YOUR INSTRUCTIONS> Look for the word "users" in the entries and copy each line where it appears.

MATERIAL FOR THIS TASK>
..............................
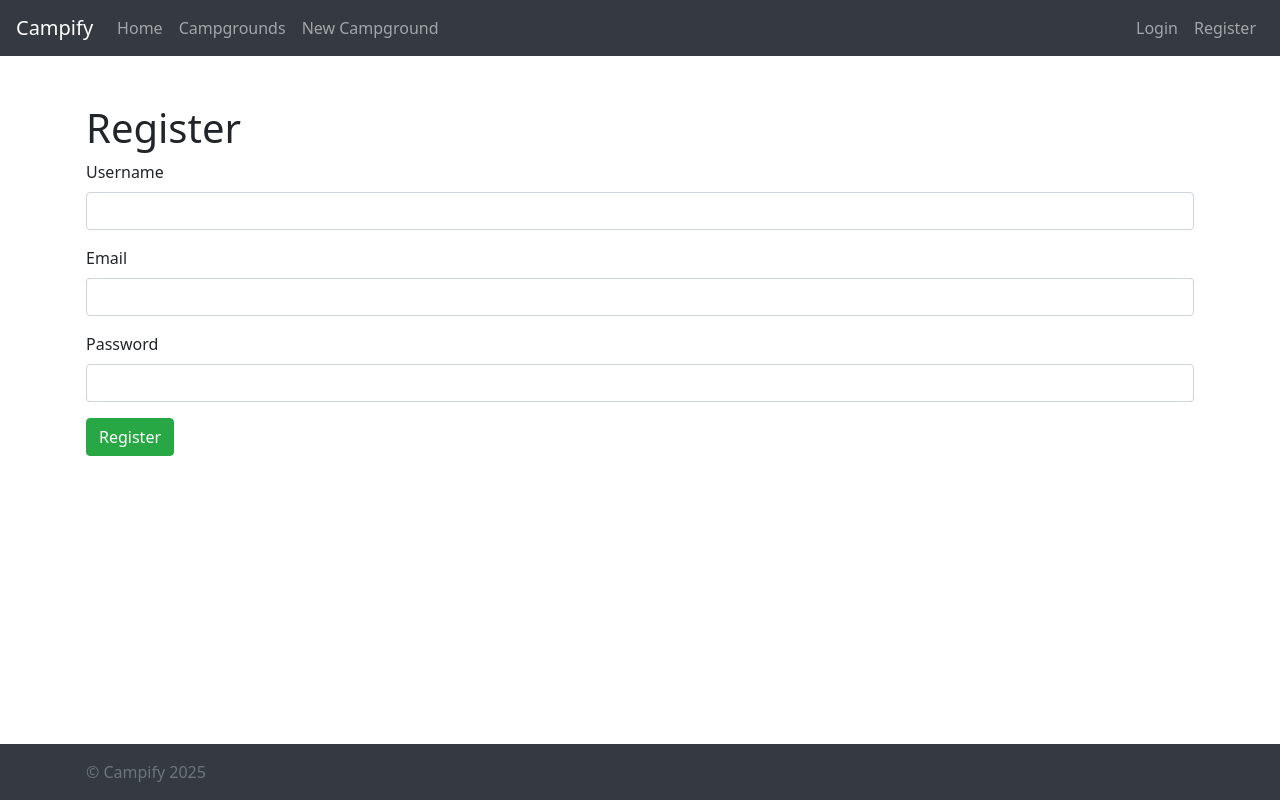
After one commit to Nikunj12121/Campify-Practice-18-aug, a Node server app: page /register in a window 1280 px wide. The commit adds this page. Run offline with Node 20, Linux system fonts and the light colour scheme; some libraries are stand-ins or nearby versions.

Commit message:
51half_done

```diff
--- a/app.js
+++ b/app.js
@@ -9,9 +9,13 @@ const { campgroundSchema,reviewSchema } = require('./schemas.js');
 const Review = require('./models/review');
 const session = require('express-session');
 const flash = require('connect-flash');
+const passport = require('passport');
+const LocalStrategy = require('passport-local');
+const User = require('./models/user');
 
-const campgrounds = require('./routes/campgrounds');
-const reviews = require('./routes/reviews');
+const campgroundRoutes = require('./routes/campgrounds');
+const reviewRoutes = require('./routes/reviews');
+const userRoutes = require('./routes/users');
 
 
 
@@ -63,16 +67,26 @@ app.use(session(sessionConfig));
 
 app.use(flash());
 
+app.use(passport.initialize());
+app.use(passport.session());
+passport.use(new LocalStrategy( User.authenticate()));
+
+passport.serializeUser(User.serializeUser());
+passport.deserializeUser(User.deserializeUser());
+
 app.use((req, res, next) => {
+
+    res.locals.currentUser = req.user;
     res.locals.success = req.flash('success');
     res.locals.error = req.flash('error');
     next();
 })
 
 
-app.use('/campgrounds', campgrounds);
+app.use('/', userRoutes);
+app.use('/campgrounds', campgroundRoutes);
 
-app.use('/campgrounds/:id/reviews', reviews);
+app.use('/campgrounds/:id/reviews', reviewRoutes);
 
 
 
--- a/package.json
+++ b/package.json
@@ -18,6 +18,9 @@
     "express-session": "^1.18.2",
     "joi": "^18.0.0",
     "method-override": "^3.0.0",
-    "mongoose": "^8.17.1"
+    "mongoose": "^8.17.1",
+    "passport": "^0.7.0",
+    "passport-local": "^1.0.0",
+    "passport-local-mongoose": "^8.0.0"
   }
 }
--- /dev/null
+++ b/routes/users.js
@@ -0,0 +1,56 @@
+const express = require('express');
+const router = express.Router();
+const User = require('../models/user');
+const catchAsync = require('../utils/catchAsync');
+const passport = require('passport');
+
+
+router.get('/register', (req, res) => {
+    res.render('users/register');
+});
+
+router.post('/register', catchAsync(async (req, res) =>{
+try{
+    const { email, username, password } = req.body;
+    const user = new User({ email, username });
+    const registeredUser = await User.register(user, password);
+    req.login(registeredUser, (err) => {
+        if (err) return next(err);
+           req.flash('success', 'Welcome to Yelp Camp!');
+    res.redirect('/campgrounds');
+    });
+
+}catch(e){
+req.flash('error', e.message);
+    res.redirect('register');
+}
+
+
+}));
+
+
+router.get('/login', (req, res) => {
+    res.render('users/login');
+});
+router.post('/login', passport.authenticate('local', {failureFlash:true, failureRedirect:'/login'}),(req, res) => {
+
+    req.flash('success', 'Welcome back!');
+
+    res.redirect('/campgrounds');
+
+
+});
+router.get('/logout', (req, res) => {
+    req.logout((err) => {
+        if (err) {
+            return next(err);
+        }
+        req.flash('success', 'Goodbye!');
+        res.redirect('/campgrounds');
+    });
+});
+
+
+
+
+module.exports = router;
--- a/views/partials/navbar.ejs
+++ b/views/partials/navbar.ejs
@@ -12,11 +12,13 @@
                 <a class="nav-link" href="/campgrounds/new">New Campground</a>
             </div>
             <div class="navbar-nav ml-auto">
-
-                <a class="nav-link" href="/login">Login</a>
-                <a class="nav-link" href="/register">Register</a>
+                <% if(!currentUser) { %>
+                    <a class="nav-link" href="/login">Login</a>
+                    <a class="nav-link" href="/register">Register</a>
+                <% } else { %>
 
                 <a class="nav-link" href="/logout">Logout</a>
+                <% } %>
 
             </div>
         </div>
--- /dev/null
+++ b/views/users/register.ejs
@@ -0,0 +1,27 @@
+<% layout('layouts/boilerplate')%>
+<h1>Register</h1>
+<form action="/register" class ="validated-form" novalidate method="POST">
+    <div class = "mb-3">
+        <label class="form-label" for="username">Username</label>
+        <input class="form-control" type="text" id ="username" name="username" id="username" required>
+        <div class="valid-feedback">
+            looks good!
+        </div>
+        </div>
+
+         <div class = "mb-3">
+        <label class="form-label" for="email">Email</label>
+        <input class="form-control" type="email" id ="email" name="email" id="email" required>
+        <div class="valid-feedback">
+            looks good!
+        </div>
+        </div>
+         <div class = "mb-3">
+        <label class="form-label" for="password">Password</label>
+        <input class="form-control" type="password" id ="password" name="password" id="password" required>
+        <div class="valid-feedback">
+            looks good!
+        </div>
+        </div>
+        <button class="btn btn-success" >Register</button>
+</form>
```
Also changed, not shown: middleware.js (+7 -0 lines), models/user.js (added, +15 -0 lines), routes/campgrounds.js (+6 -5 lines), views/users/login.ejs (added, +21 -0 lines), 1 other file.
..............................
SOLUTION TO THIS EXERCISE>
+const userRoutes = require('./routes/users');
+++ b/routes/users.js
+    res.render('users/register');
+    res.render('users/login');
+++ b/views/users/register.ejs
Also changed, not shown: middleware.js (+7 -0 lines), models/user.js (added, +15 -0 lines), routes/campgrounds.js (+6 -5 lines), views/users/login.ejs (added, +21 -0 lines), 1 other file.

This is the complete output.